Assignment -
From the data below, restate every line word for word.

Structured diff data -
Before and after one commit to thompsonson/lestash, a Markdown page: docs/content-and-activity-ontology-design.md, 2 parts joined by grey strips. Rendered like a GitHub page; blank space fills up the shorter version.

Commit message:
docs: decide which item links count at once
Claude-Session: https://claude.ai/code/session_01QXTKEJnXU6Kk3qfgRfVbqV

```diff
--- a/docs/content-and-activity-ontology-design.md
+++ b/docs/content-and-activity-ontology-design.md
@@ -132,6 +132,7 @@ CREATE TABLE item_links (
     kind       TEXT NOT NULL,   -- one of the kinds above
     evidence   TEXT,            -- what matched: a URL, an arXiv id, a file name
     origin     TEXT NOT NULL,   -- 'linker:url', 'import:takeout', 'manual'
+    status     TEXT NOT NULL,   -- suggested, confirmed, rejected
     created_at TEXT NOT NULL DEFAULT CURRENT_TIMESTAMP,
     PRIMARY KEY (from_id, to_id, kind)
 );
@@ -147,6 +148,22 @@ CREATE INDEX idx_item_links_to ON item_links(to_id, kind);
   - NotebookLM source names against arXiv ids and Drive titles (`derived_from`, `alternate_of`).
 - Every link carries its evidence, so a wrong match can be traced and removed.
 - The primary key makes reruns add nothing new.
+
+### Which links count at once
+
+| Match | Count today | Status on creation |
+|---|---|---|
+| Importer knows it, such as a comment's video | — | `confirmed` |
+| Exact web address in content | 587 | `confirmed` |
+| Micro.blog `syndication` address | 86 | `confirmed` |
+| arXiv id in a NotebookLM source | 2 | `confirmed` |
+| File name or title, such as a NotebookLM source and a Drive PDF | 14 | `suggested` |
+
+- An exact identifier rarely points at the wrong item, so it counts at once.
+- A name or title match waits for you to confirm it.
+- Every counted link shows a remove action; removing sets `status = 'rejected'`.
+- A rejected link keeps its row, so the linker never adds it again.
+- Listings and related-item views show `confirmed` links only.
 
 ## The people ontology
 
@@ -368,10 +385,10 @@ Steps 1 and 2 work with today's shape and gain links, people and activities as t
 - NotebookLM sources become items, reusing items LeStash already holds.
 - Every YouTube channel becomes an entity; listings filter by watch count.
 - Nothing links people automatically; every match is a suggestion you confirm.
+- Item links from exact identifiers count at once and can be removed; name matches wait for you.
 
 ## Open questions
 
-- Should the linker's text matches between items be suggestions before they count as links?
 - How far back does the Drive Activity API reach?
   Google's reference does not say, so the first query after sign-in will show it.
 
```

Answer section -
Before and after one commit to thompsonson/lestash, a Markdown page: docs/content-and-activity-ontology-design.md, 2 parts joined by grey strips. Rendered like a GitHub page; blank space fills up the shorter version.

Commit message:
docs: decide which item links count at once
Claude-Session: https://claude.ai/code/session_01QXTKEJnXU6Kk3qfgRfVbqV

```diff
--- a/docs/content-and-activity-ontology-design.md
+++ b/docs/content-and-activity-ontology-design.md
@@ -132,6 +132,7 @@ CREATE TABLE item_links (
     kind       TEXT NOT NULL,   -- one of the kinds above
     evidence   TEXT,            -- what matched: a URL, an arXiv id, a file name
     origin     TEXT NOT NULL,   -- 'linker:url', 'import:takeout', 'manual'
+    status     TEXT NOT NULL,   -- suggested, confirmed, rejected
     created_at TEXT NOT NULL DEFAULT CURRENT_TIMESTAMP,
     PRIMARY KEY (from_id, to_id, kind)
 );
@@ -147,6 +148,22 @@ CREATE INDEX idx_item_links_to ON item_links(to_id, kind);
   - NotebookLM source names against arXiv ids and Drive titles (`derived_from`, `alternate_of`).
 - Every link carries its evidence, so a wrong match can be traced and removed.
 - The primary key makes reruns add nothing new.
+
+### Which links count at once
+
+| Match | Count today | Status on creation |
+|---|---|---|
+| Importer knows it, such as a comment's video | — | `confirmed` |
+| Exact web address in content | 587 | `confirmed` |
+| Micro.blog `syndication` address | 86 | `confirmed` |
+| arXiv id in a NotebookLM source | 2 | `confirmed` |
+| File name or title, such as a NotebookLM source and a Drive PDF | 14 | `suggested` |
+
+- An exact identifier rarely points at the wrong item, so it counts at once.
+- A name or title match waits for you to confirm it.
+- Every counted link shows a remove action; removing sets `status = 'rejected'`.
+- A rejected link keeps its row, so the linker never adds it again.
+- Listings and related-item views show `confirmed` links only.
 
 ## The people ontology
 
@@ -368,10 +385,10 @@ Steps 1 and 2 work with today's shape and gain links, people and activities as t
 - NotebookLM sources become items, reusing items LeStash already holds.
 - Every YouTube channel becomes an entity; listings filter by watch count.
 - Nothing links people automatically; every match is a suggestion you confirm.
+- Item links from exact identifiers count at once and can be removed; name matches wait for you.
 
 ## Open questions
 
-- Should the linker's text matches between items be suggestions before they count as links?
 - How far back does the Drive Activity API reach?
   Google's reference does not say, so the first query after sign-in will show it.
 
```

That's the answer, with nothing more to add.